Keeping in mind that September is National Food Safety Education month, let’s test your food safety IQ! Think you know about food safety? Participants in a recent study earned high marks on a food safety quiz, yet neglected to use the food safety steps in their kitchens.

They are not alone. Common food safety mistakes stem from concepts learned in kindergarten or before - they are easy to do, but often are overlooked.

Thousands of people die each year from food borne illness that could have easily been prevented. Test yourself with this do-it-yourself quiz to test your food safety savvy:

True or False:
Cooked foods left sitting on a counter for two hours can be refrigerated and later reheated for another meal.
— True, but only if the food has been sitting on the kitchen table or counter and has not been exposed to heat, high humidity or direct sunlight. Food left at a picnic or tailgate party should be placed out of direct sunlight; kept covered; and discarded after an hour if the temperature is more than 70 degrees F. Before serving, reheat leftovers until they are piping hot.

True or False:
A refrigerator should be 40 F inside.
— True. To keep bacteria in check, a refrigerator should be 40 F; a freezer should be kept at 0 degrees F. Monitor temperatures with inexpensive thermometers available at hardware, discount department and kitchen stores, and some supermarkets.

True or False:
Raw meat or poultry leaks onto other foods in the refrigerator, including grapes in a bowl below.
The grapes may be contaminated.
— True: Foods can become contaminated in the refrigerator. To prevent contamination from drippings, meats, poultry, fish, and other foods that may leak, the foods should be placed in a leak-proof container on a lower shelf.
For example, wrap chicken breasts in a re-sealable bag and place the bag in a pie plate on the lowest shelf.

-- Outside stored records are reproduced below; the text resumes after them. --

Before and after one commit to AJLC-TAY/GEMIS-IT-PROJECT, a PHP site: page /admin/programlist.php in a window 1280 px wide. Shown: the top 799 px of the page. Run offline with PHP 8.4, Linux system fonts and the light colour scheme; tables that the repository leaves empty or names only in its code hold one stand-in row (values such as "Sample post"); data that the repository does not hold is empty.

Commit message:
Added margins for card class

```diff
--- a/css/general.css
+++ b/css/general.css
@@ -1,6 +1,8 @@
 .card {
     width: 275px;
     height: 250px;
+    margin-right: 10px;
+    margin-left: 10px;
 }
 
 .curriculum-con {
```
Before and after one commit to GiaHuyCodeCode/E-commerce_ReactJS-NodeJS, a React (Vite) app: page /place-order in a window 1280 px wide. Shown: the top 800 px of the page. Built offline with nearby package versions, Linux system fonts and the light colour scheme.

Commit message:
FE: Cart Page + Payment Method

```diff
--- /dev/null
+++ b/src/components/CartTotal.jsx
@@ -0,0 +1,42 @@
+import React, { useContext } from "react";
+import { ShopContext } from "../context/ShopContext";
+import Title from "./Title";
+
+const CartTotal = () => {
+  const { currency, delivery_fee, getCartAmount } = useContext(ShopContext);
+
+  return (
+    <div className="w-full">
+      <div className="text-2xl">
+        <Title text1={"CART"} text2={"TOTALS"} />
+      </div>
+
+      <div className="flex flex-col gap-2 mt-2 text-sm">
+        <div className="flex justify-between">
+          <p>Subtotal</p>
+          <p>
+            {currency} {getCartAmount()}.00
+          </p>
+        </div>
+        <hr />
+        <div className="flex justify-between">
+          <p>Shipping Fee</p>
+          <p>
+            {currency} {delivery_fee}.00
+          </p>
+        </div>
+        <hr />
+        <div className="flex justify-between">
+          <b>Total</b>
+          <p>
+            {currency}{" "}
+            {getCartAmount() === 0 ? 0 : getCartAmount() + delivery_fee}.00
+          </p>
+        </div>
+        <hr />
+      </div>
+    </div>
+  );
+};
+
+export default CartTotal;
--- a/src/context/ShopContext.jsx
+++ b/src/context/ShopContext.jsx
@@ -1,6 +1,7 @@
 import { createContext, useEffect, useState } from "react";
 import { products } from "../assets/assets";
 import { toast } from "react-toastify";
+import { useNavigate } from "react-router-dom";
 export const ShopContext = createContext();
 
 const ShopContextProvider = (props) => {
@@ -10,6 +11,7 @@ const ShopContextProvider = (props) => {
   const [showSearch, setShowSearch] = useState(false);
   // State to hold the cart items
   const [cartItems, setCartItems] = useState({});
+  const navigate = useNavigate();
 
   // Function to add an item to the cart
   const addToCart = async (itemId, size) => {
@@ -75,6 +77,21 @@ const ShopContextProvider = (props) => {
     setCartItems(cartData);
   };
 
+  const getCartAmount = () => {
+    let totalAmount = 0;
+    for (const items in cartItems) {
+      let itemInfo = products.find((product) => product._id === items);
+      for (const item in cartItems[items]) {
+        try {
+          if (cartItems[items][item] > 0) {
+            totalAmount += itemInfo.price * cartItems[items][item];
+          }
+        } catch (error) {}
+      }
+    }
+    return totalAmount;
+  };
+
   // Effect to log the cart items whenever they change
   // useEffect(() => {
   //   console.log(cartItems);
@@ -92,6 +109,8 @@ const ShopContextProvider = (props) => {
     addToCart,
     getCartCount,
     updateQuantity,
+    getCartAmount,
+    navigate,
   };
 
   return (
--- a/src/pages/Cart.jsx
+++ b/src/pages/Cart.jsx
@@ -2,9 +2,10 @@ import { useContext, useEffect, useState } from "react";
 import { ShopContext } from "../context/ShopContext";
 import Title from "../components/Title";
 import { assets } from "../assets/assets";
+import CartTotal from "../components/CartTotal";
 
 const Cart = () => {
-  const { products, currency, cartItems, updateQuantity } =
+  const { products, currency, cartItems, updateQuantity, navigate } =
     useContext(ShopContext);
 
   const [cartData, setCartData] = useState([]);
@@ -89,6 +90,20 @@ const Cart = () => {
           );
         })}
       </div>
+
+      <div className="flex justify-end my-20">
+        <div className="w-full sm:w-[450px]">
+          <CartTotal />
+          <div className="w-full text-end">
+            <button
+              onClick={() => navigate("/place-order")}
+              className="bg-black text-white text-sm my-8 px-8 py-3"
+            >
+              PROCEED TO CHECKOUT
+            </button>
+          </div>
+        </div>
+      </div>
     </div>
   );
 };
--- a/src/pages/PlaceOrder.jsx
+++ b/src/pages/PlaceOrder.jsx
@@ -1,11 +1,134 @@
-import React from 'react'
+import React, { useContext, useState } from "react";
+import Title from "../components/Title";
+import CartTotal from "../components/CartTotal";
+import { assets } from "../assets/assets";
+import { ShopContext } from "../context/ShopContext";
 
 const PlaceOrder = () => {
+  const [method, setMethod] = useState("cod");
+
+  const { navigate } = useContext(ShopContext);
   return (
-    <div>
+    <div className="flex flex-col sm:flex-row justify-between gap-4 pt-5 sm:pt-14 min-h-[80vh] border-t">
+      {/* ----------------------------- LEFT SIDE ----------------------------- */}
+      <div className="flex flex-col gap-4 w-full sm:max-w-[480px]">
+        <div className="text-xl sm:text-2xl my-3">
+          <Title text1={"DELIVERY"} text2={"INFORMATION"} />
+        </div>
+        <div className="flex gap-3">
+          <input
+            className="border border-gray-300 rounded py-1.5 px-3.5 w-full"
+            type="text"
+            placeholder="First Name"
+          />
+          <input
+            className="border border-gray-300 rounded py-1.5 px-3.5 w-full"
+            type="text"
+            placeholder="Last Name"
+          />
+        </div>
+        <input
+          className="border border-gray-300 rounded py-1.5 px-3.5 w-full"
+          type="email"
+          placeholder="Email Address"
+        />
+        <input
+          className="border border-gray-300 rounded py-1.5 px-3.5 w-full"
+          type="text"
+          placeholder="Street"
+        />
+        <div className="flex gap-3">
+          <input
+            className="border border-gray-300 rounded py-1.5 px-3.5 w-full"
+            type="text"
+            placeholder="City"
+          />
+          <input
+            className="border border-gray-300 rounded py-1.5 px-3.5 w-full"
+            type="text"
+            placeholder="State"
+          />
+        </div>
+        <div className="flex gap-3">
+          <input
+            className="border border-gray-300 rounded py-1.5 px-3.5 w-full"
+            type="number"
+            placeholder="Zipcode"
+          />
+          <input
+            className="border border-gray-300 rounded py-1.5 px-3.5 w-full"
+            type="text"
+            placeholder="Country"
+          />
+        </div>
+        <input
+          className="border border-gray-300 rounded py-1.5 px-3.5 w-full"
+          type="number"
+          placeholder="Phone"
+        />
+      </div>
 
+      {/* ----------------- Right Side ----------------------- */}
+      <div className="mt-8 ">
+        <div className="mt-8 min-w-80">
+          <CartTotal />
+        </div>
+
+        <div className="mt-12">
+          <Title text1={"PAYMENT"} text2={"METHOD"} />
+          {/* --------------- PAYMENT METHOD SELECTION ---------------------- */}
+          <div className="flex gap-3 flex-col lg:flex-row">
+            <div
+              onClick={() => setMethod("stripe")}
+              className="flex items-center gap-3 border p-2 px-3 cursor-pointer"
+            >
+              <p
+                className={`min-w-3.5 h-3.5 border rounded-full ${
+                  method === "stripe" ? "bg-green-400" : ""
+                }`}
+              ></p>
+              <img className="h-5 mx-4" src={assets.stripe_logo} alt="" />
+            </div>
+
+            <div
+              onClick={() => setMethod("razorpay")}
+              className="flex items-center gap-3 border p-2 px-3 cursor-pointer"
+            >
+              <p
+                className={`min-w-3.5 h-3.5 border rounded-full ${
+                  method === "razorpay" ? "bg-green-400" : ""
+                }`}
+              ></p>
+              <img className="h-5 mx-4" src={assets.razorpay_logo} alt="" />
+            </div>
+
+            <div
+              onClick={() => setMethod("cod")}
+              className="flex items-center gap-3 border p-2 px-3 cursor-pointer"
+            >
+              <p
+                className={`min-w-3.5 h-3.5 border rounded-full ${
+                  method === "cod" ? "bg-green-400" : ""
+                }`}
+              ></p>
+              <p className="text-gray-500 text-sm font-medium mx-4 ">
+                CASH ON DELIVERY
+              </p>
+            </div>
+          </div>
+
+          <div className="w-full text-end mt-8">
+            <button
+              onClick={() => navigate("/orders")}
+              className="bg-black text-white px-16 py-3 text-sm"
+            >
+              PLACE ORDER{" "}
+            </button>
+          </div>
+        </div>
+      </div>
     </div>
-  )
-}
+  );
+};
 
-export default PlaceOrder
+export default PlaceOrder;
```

True or False:
An acrylic cutting board is preferable to wood.
— True: Newer acrylic cutting boards can be sanitized easily in the dishwasher. Both acrylic and wood boards can get cuts and grooves from use that make them harder to clean. Sanitize a cutting board between each use to reduce risks from cross contamination, one of the most common - and most deadly - food safety mistakes.
Cross contamination can occur when two foods come into contact with each other; when a knife used to cut meat also is used to chop raw vegetables before it has been washed and sanitized or when food is touched with unclean hands.

True or False:
When a hamburger turns brown, it’s done.
— False. Researchers at Kansas State University have determined that some ground beef browns before it has reached the safe temperature of 155 F. Using a meat thermometer is the only sure way to tell if a hamburger is cooked completely. A meat thermometer is not the same as a medical thermometer. Inexpensive disposable thermometers can be purchased for a dollar or less.
Reusable thermometers can be purchased for $10 or less at hardware, discount department and kitchen specialty shops, and in many supermarkets. Using a thermometer can substantially reduce food safety risks.

True or False:
Neglecting to wash your hands each time food is handled and before and after eating is one of the most frequent food safety mistakes.
— True. It’s also one of the easiest to correct. Lather for 20 seconds, rinse in warm water.
Whether you answered these questions right or wrong isn’t as important as the last question: Have you practiced good food safety habits today? Doing so can save your life.

For more information on food safety and health, contact the McPherson K-State
Research and Extension office or website at http://www.oznet.ksu.edu/foodsafety/.